SAN FRANCISCO — Jurors in the Barry Bonds case remained mostly out of sight on day 3 of their deliberations. They never entered Judge Susan Illston’s courtoom on the 19th floor of the Phillip Burton Federal Building, spending about six hours behind closed doors Tuesday without reaching a verdict.
Except for a couple of quick breaks and a timeout for lunch, that was it.
No questions for the judge. No readbacks of testimony. And no clues as to which way, if any, the eight women and four men who will decide the home-run king’s fate are leaning.
With each passing hour Wednesday, speculation mounted as to whether the jury even will be able to reach a verdict on the four charges: three counts of making false statements to a grand jury in 2003 and one count of obstruction of justice.
Only the dozen jurors really know what’s going on.
“I would say it is still early to be thinking about a hung jury,” said Douglas Tween, a former trial attorney in the Justice Department’s antitrust division and now a principal at Baker & McKenzie. “A general rule of thumb is one to two days of deliberation for every week of trial, so I don’t think this case is unusual at this point.”
Following 25 witnesses who testified over the better part of three weeks, the jury must decide whether Bonds is guilty beyond a reasonable doubt on each count.
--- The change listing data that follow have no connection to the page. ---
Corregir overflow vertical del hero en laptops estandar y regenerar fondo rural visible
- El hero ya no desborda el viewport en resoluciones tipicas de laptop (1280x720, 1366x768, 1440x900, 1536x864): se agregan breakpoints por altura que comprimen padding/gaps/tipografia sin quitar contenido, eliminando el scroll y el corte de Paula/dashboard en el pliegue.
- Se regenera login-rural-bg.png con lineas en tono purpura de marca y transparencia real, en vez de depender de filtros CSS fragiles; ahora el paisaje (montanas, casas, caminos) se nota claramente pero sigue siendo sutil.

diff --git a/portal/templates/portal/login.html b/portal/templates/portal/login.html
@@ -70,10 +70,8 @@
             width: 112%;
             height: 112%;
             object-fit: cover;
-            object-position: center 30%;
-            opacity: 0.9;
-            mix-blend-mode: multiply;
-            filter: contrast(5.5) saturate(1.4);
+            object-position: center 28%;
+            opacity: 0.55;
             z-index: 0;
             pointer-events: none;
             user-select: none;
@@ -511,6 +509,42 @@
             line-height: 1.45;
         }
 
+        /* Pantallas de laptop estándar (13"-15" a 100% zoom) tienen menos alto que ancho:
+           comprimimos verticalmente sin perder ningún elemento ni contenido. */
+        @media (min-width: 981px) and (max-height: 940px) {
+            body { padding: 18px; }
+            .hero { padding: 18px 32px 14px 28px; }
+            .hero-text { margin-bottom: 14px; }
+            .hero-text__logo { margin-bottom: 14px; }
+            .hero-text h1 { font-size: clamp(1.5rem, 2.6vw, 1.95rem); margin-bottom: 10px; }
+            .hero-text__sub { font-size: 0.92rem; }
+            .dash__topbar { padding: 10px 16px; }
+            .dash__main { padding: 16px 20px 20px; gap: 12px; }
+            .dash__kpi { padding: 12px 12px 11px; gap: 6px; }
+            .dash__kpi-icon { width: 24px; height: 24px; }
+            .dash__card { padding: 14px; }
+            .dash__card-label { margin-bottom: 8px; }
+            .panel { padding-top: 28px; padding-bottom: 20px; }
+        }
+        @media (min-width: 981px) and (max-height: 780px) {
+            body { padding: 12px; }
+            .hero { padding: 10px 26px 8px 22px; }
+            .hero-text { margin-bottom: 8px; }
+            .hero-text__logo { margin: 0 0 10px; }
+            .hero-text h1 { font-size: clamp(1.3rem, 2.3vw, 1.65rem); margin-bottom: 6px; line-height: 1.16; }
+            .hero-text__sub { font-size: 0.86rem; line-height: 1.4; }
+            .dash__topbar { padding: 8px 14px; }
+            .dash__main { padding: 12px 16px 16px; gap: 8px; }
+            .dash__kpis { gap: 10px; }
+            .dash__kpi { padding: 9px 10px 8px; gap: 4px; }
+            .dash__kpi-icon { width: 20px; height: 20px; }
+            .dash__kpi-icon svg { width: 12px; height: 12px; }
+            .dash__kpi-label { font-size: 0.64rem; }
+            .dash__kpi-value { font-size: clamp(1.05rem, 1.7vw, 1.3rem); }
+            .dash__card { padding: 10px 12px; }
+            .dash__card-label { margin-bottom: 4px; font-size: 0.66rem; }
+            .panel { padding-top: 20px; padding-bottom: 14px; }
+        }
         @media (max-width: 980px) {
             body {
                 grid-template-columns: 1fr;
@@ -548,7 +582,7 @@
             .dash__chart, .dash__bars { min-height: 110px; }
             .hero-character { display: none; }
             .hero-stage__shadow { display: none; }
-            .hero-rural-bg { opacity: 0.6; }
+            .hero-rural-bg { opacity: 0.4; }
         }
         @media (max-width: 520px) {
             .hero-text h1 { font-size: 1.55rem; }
He is charged with lying to the grand jury when he denied receiving steroids and human growth hormone from personal trainer Greg Anderson and when he said that he allowed only doctors to inject him.
During closing arguments last week, defense lawyer Allen Ruby reminded the jury that in addition to being proven false, Bonds’ statements also must have affected the grand jury’s work, which was to investigate the distribution of performance-enhancing drugs by the Bay Area Laboratory Co-Operative.
While Bonds’ former personal shopper, Kathy Hoskins, testified she saw Greg Anderson inject Bonds near the navel in 2002, she also didn’t know what was in the syringe.
In the jurors’ two questions to Illston last Friday — their only ones during deliberations thus far — they asked to rehear a secretly recorded conversation between former Bonds business partner Steve Hoskins — Kathy’s brother — and to have Kathy Hoskins’ testimony read back. Even if the jurors determine Bonds’ answers were false, they also must conclude that by lying Bonds was capable of influencing the grand jury’s decision.
“Determining whether or not an answer would have been material is left for the jury to decide, and they don’t get a lot of guidance,” Tween said.
The obstruction of justice count is tricky because the jury must consider not only Bonds’ statements on injections, HGH and steroids but also four other answers he gave to the grand jury more than seven years ago. While Bonds’ statements may be considered evasive — one of the obstruction standards — they also went off on tangents that could cause jurors to think they were unimportant.
Through three days, the jurors have not given any indications they are deadlocked. If they do send Illston such a note, she could respond with what’s known as an “Allen charge,” an additional set of instructions based on the 1896 Supreme Court case Allen v. U.S.
The judge reminds the jurors “the trial has been expensive in time, effort, money and emotional strain to both the defense and the prosecution” and tells them “if a substantial majority of your number are in favor of a conviction, those of you who disagree should reconsider whether your doubt is a reasonable one since it appears to make no effective impression upon the minds of the others.” The judge also instructs the jury “if a majority or even a lesser number of you are in favor of an acquittal, the rest of you should ask yourselves again, and most thoughtfully, whether you should accept the weight and sufficiency of evidence which fails to convince your fellow jurors beyond a reasonable doubt.”
Stanford University Law School Professor Emeritus William Gould, familiar with baseball from his days as chairman of the National Labor Relations Board, said it’s “tough to figure” which side lengthier deliberations benefit. He said the delay could be because “there is a holdout or they are trying to figure what this conviction would mean for Bonds.”
Associated Press writer Paul Elias contributed to this report.